▶ _YOUR OBJECTIVE_
If a line in the entries below includes "dropdown", pick it out and copy it.

*** Opening RECORD EXCERPTS ***

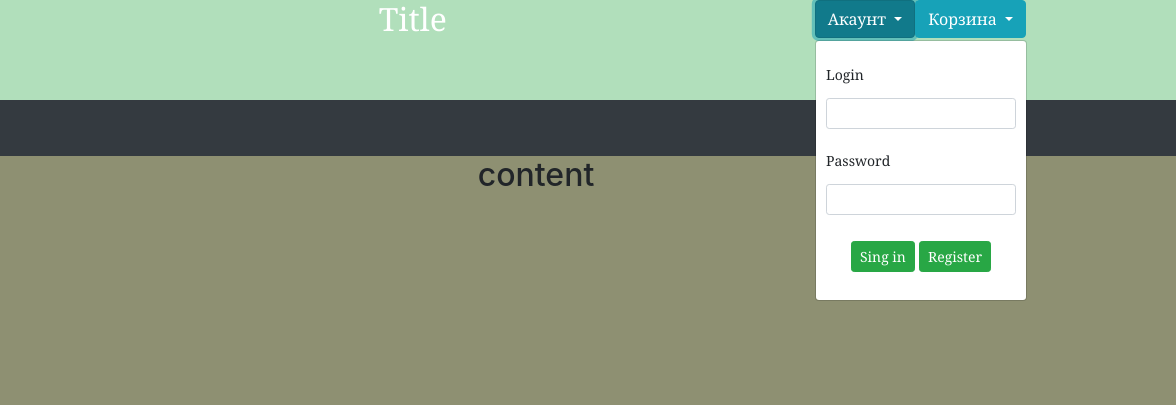
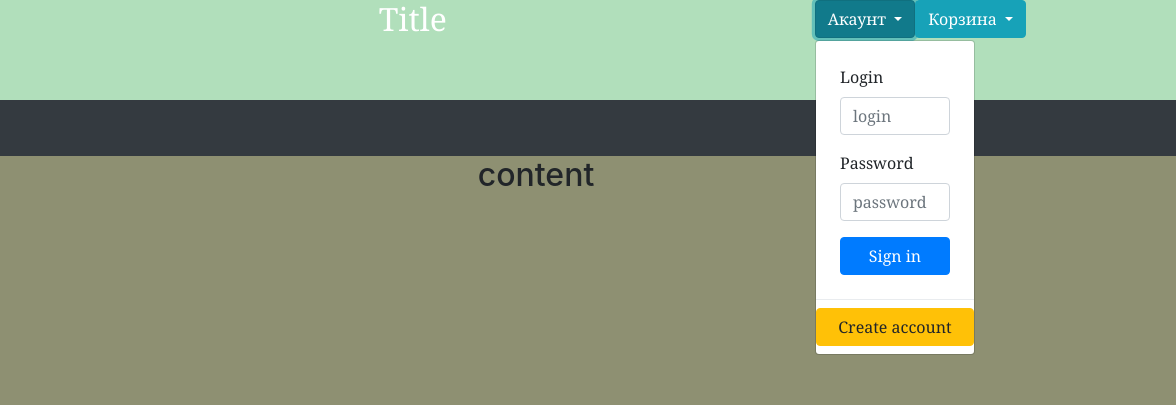
Before and after one commit to kate4ryabchuk/hillel, a website: page src/index.html in a window 1280 px wide. Both pictures are taken after a click on the button "Акаунт". Shown: the top 405 px of the page, 104-1280 px from the left. Drawn offline with nearby package versions, Linux system fonts and the light colour scheme; files that its build step writes are made by us from their sources.

Commit message:
up header_btns_account styles

```diff
--- a/src/js/partials/data.js
+++ b/src/js/partials/data.js
@@ -37,3 +37,8 @@ const products = {
 
     }
 };
+
+const users = {
+    george: {name: 'George', password: 'test'},
+    test: {name: 'Test', password: '1'}
+};
--- a/src/template/header.html
+++ b/src/template/header.html
@@ -19,27 +19,20 @@
 				        aria-haspopup="true" aria-expanded="false">
 					Акаунт
 				</button>
-				<div class="dropdown-menu" aria-labelledby="dropdownMenuAc">
-					<div class="dropdown-item">
-						<!--content-->
-						<div class="col-12">
-							<!--login-->
-							<div class="form-group row">
-								<label for="login" class="col-form-label-sm">Login</label>
-								<input type="text" class="form-control form-control-sm" id="login">
-							</div>
-							<!--password-->
-							<div class="form-group row">
-								<label for="password" class="col-form-label-sm">Password</label>
-								<input type="text" class="form-control form-control-sm" id="password">
-							</div>
-							<!--btn form-->
-							<div class="dropdown-item">
-								<button class="btn btn-success btn-sm">Sing in</button>
-								<button class="btn btn-success btn-sm">Register</button>
-							</div>
+				<div class="dropdown-menu">
+					<form class="px-4 py-3">
+						<div class="form-group">
+							<label for="login">Login</label>
+							<input type="text" class="form-control" id="login" placeholder="login">
 						</div>
-					</div>
+						<div class="form-group">
+							<label for="password">Password</label>
+							<input type="password" class="form-control" id="password" placeholder="password">
+						</div>
+						<button type="button" class="btn btn-primary btn-block">Sign in</button>
+					</form>
+					<div class="dropdown-divider"></div>
+					<button class="btn btn-warning btn-block">Create account</button>
 				</div>
 			</div>
 			<!--Корзина-->
```
Also changed, not shown: src/js/partials/app.js (+6 -1 lines), src/js/partials/function.js (+9 -0 lines).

*** Closing RECORD EXCERPTS ***

▶ _RESPONSE_
-				<div class="dropdown-menu" aria-labelledby="dropdownMenuAc">
-					<div class="dropdown-item">
-							<div class="dropdown-item">
+				<div class="dropdown-menu">
+					<div class="dropdown-divider"></div>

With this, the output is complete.